[Records to process — start]
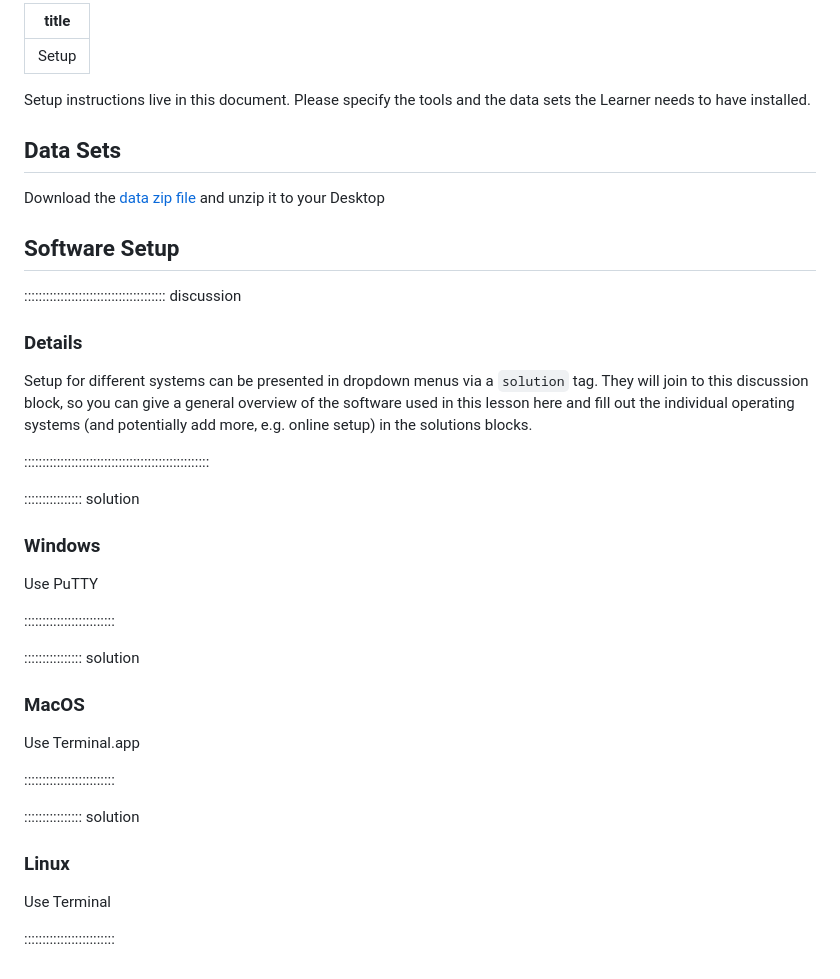
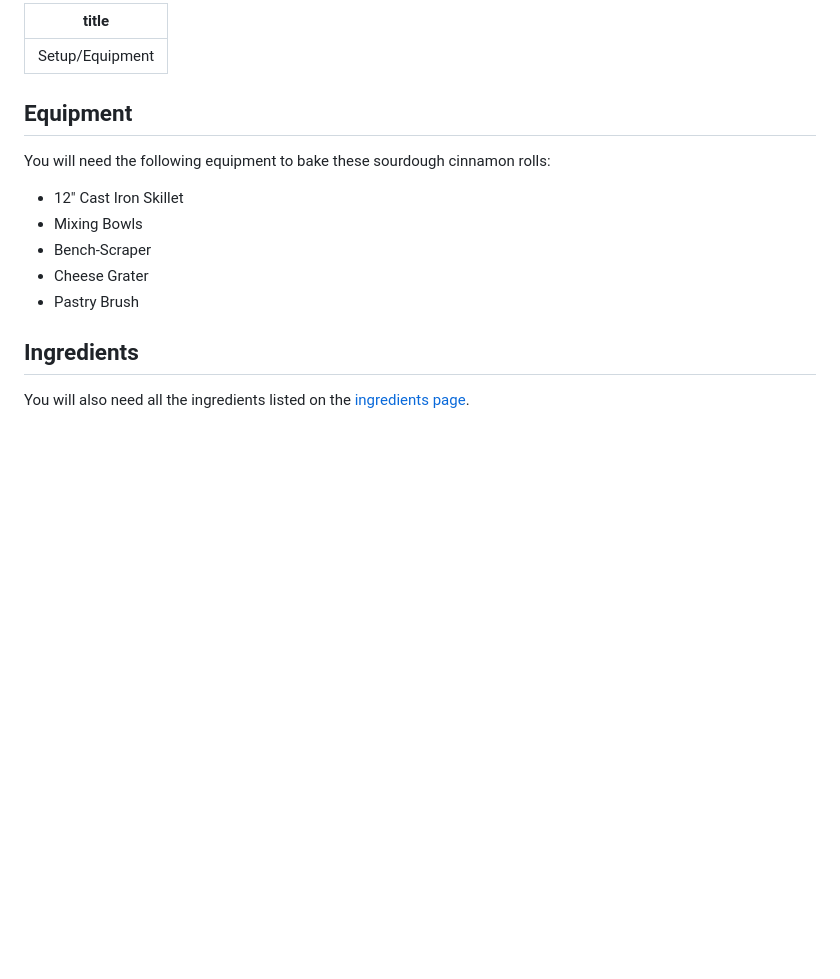
Before and after one commit to tobyhodges/baking-novice-20230419, a Markdown page: learners/setup.md, the part around the change. Rendered like a GitHub page; blank space fills up the shorter version.

Commit message:
initial recipe

```diff
--- a/learners/setup.md
+++ b/learners/setup.md
@@ -1,48 +1,17 @@
 ---
-title: Setup
+title: Setup/Equipment
 ---
 
-Setup instructions live in this document. Please specify the tools and the data
-sets the Learner needs to have installed.
+## Equipment
 
-## Data Sets
+You will need the following equipment to bake these sourdough cinnamon rolls:
 
-Download the [data zip file](data/data.zip) and unzip it to your Desktop
+- 12" Cast Iron Skillet
+- Mixing Bowls
+- Bench-Scraper
+- Cheese Grater
+- Pastry Brush
 
-## Software Setup
+## Ingredients
 
-::::::::::::::::::::::::::::::::::::::: discussion
-
-### Details
-
-Setup for different systems can be presented in dropdown menus via a `solution`
-tag. They will join to this discussion block, so you can give a general overview
-of the software used in this lesson here and fill out the individual operating
-systems (and potentially add more, e.g. online setup) in the solutions blocks.
-
-:::::::::::::::::::::::::::::::::::::::::::::::::::
-
-:::::::::::::::: solution
-
-### Windows
-
-Use PuTTY
-
-:::::::::::::::::::::::::
-
-:::::::::::::::: solution
-
-### MacOS
-
-Use Terminal.app
-
-:::::::::::::::::::::::::
-
-
-:::::::::::::::: solution
-
-### Linux
-
-Use Terminal
-
-:::::::::::::::::::::::::
+You will also need all the ingredients listed on the [ingredients page](recipe_ingredients.html).
```
Also changed, not shown: episodes/recipe_intro.md (+2 -0 lines), episodes/fig/cinnamon-rolls-out-of-the-oven.jpg (added), 3 other files.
[Records to process — finish]
What is required: Look through the data above. Each line containing the word "this" needs to be copied.

Solution to the exercise:
-Setup instructions live in this document. Please specify the tools and the data
-tag. They will join to this discussion block, so you can give a general overview
-of the software used in this lesson here and fill out the individual operating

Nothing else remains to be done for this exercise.